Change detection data
+-------+

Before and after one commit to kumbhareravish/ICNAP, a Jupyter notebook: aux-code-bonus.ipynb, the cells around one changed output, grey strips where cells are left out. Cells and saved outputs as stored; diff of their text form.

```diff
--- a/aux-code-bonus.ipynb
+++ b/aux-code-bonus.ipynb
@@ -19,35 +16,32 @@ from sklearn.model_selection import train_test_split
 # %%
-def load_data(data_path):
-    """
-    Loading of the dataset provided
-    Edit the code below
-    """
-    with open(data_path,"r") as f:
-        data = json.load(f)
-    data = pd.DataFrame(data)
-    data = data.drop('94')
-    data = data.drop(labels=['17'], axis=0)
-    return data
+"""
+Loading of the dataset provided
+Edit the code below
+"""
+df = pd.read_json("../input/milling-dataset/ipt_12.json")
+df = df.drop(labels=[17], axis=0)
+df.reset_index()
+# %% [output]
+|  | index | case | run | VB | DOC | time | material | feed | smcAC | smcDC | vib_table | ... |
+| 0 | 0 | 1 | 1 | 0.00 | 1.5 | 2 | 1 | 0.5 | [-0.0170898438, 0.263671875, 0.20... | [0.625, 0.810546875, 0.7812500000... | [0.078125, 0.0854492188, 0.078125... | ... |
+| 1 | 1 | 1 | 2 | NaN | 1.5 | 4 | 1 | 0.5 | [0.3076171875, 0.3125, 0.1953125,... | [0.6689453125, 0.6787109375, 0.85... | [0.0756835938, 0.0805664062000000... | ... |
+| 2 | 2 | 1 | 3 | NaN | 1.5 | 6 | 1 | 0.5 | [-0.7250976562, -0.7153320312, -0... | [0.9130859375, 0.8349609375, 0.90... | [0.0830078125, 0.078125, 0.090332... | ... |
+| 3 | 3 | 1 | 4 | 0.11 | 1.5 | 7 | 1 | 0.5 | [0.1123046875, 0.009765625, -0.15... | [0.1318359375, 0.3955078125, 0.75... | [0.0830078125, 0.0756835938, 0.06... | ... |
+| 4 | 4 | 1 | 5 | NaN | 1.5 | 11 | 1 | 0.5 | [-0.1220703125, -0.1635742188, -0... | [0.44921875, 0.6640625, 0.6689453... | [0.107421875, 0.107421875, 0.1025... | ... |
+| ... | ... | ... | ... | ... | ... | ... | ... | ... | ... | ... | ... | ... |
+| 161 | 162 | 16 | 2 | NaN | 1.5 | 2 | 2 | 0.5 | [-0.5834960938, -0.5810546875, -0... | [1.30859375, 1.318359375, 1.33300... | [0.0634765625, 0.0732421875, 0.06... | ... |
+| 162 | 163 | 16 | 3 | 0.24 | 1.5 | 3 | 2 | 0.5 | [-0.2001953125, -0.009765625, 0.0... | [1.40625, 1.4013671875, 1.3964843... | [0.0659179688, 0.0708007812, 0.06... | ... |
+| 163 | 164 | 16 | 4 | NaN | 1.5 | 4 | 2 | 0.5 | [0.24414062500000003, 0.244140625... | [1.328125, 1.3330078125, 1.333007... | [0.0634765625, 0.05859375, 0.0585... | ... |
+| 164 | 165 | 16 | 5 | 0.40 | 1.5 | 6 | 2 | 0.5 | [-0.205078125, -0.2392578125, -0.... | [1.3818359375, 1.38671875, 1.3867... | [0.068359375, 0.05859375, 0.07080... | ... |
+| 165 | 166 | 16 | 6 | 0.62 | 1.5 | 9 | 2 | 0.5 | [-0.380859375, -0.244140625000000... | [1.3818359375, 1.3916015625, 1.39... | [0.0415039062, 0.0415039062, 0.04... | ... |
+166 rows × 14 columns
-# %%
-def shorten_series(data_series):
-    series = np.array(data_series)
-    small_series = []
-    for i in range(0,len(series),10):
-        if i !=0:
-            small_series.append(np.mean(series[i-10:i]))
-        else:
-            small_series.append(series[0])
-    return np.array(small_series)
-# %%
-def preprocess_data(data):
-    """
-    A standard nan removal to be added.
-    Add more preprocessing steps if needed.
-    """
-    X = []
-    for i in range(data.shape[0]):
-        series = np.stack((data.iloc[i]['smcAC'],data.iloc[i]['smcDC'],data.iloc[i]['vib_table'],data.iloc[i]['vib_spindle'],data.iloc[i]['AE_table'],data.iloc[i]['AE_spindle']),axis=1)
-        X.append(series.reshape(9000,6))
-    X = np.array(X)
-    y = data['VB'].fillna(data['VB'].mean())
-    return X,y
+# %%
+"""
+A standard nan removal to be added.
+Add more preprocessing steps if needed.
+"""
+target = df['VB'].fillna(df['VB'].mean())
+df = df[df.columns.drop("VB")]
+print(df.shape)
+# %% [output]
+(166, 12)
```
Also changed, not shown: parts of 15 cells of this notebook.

+-------+

● Task statement: Go through the data above and return each line containing the string "drop".

● Output for this exercise:
-    data = data.drop('94')
-    data = data.drop(labels=['17'], axis=0)
+df = df.drop(labels=[17], axis=0)
+df = df[df.columns.drop("VB")]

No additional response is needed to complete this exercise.